Pests and diseases rarely bother Peruvian lilies though spider mites can become a problem with plants grown indoors and aphids can attack new growth on outdoor plants. Controlling both pests is as easy as using a strong blast of water to dislodge them from the plants. If grown in soils that are constantly wet and soggy, root rot can develop and kill the plants. Therefore, it's important to grow the alstroemeria in soil that drains well or plant in raised beds to lift the root system out of saturated conditions.
Additional care includes:
Fertilizing: Fertilize during the growing season with a water-soluble, slow-release or organic blend, following label instructions on amounts and frequency. Once the flowers have set on the plant, stop fertilizing until the next season of growth.
Pruning: Once the plants have finished blooming for the season, prune the foliage and spent flowers down to the ground. Be sure to use sanitized pruning tools so you don't transfer disease to the plants, which is as easy as wiping the blades off with alcohol.
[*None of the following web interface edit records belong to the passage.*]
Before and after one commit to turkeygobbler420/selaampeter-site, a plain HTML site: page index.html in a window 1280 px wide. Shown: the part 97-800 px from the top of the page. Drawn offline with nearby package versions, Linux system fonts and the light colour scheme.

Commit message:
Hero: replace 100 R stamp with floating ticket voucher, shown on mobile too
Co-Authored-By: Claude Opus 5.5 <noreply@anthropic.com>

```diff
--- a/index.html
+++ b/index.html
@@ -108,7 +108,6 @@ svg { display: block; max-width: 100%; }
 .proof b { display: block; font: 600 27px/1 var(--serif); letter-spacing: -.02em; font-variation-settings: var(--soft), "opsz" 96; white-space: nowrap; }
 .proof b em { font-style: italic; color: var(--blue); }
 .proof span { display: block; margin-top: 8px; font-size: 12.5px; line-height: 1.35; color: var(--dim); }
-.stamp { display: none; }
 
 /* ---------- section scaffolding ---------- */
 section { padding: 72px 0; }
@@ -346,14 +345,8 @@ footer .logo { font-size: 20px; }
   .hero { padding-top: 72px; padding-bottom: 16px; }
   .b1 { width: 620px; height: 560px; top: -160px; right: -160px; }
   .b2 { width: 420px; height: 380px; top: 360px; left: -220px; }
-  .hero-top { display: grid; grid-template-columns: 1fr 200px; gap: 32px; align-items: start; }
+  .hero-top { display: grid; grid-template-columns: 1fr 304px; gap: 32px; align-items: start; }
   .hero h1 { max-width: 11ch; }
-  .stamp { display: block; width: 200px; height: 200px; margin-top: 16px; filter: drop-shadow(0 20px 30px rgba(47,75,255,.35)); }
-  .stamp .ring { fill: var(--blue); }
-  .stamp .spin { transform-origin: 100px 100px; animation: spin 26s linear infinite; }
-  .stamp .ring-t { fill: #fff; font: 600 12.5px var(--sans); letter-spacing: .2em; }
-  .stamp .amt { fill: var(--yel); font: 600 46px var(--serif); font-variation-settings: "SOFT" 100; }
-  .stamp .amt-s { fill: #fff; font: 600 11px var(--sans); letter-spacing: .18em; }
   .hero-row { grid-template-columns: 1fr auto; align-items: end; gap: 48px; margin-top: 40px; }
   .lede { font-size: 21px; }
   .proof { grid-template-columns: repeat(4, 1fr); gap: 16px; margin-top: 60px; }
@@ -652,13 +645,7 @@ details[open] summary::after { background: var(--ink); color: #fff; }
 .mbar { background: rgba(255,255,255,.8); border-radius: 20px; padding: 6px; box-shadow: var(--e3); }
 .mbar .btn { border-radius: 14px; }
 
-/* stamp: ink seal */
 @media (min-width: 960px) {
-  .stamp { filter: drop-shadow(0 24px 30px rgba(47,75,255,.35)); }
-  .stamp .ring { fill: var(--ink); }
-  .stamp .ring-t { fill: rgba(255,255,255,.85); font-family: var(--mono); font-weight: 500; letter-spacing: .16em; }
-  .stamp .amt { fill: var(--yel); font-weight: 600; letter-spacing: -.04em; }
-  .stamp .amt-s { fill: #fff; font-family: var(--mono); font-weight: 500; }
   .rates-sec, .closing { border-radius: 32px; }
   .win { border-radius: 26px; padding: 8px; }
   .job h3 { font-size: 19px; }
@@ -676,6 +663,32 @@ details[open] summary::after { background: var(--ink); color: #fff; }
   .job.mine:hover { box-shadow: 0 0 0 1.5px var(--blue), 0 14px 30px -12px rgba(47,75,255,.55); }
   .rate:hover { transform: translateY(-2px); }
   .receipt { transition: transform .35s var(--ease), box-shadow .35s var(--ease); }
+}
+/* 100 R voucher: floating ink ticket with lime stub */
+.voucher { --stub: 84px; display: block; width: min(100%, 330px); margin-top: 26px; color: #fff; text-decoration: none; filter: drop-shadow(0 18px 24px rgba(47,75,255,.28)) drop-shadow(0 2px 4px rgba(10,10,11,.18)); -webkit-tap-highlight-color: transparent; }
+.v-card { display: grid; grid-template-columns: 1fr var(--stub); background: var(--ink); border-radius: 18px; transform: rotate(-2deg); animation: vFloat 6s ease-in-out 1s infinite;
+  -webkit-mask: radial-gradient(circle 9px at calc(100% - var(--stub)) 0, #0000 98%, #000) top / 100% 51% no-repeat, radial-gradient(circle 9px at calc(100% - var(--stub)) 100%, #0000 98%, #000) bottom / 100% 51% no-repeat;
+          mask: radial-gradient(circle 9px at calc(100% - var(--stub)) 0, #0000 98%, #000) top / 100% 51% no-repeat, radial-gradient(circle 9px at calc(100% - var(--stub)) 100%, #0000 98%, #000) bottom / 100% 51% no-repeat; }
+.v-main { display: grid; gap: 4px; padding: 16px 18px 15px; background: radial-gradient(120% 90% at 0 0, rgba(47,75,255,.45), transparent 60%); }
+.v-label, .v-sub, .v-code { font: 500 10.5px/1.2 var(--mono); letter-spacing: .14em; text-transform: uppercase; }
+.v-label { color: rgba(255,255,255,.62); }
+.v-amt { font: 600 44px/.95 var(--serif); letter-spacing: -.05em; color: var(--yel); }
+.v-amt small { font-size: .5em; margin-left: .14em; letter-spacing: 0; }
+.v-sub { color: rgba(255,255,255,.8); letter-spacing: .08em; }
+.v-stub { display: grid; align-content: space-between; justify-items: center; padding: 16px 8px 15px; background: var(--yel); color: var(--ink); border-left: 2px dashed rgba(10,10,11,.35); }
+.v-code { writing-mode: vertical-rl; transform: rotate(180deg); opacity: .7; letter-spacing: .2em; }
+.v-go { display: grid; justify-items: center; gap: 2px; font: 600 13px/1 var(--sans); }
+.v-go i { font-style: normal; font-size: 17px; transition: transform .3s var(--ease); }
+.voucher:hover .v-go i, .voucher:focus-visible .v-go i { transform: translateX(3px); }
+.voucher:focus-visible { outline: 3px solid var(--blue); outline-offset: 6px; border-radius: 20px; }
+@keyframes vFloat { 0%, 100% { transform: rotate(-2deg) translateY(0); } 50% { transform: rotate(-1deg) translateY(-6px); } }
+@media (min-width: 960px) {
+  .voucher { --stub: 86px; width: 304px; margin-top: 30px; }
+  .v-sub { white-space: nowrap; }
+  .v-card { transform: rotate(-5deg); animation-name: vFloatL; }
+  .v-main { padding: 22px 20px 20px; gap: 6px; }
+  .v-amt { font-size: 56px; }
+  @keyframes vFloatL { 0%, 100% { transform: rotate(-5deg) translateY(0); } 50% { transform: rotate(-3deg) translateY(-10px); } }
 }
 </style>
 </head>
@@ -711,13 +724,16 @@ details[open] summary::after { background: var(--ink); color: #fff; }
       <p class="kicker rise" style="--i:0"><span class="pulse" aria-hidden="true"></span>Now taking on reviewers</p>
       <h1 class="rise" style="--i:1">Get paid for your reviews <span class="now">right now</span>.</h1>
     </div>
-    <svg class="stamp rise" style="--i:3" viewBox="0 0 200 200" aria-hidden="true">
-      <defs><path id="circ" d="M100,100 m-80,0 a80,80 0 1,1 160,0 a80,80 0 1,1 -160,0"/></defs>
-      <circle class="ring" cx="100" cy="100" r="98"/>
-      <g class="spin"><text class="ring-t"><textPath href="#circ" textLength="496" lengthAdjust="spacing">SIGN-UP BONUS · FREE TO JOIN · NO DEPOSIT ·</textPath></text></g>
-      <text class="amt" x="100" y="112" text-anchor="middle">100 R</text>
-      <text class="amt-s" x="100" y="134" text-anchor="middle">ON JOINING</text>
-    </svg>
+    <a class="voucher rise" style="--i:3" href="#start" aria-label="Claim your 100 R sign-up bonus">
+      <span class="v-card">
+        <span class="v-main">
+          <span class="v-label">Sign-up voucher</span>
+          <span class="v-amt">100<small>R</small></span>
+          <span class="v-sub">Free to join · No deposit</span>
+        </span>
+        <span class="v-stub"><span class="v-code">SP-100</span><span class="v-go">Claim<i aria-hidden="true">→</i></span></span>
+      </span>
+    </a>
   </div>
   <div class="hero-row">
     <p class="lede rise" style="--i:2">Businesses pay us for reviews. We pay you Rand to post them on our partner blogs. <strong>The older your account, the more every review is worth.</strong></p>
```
Winter care: In the coldest areas of its growing zones, plants should have a heavy layer of mulch applied on top for protection, especially young plants. The entire root system can be dug and stored in a moist medium indoors, but use caution as the sensitive and brittle root system doesn't take well to transplanting. Bring containers indoors and place in a protected location until the warmer weather of spring.
Splendid Garden Additions
Alstroemeria fulfills many uses in the garden and is a suitable addition to wildlife gardens, as its flowers attract butterflies, bees, and hummingbirds. Its cheery blooms make acceptable additions to woodland gardens, mixed perennial and annual flower gardens, borders or used in mass plantings. Cut flowers last up to several weeks, so the colorful blooms brighten up any location indoors. With its hardy habit, even brown-thumb gardeners will have success with its growth.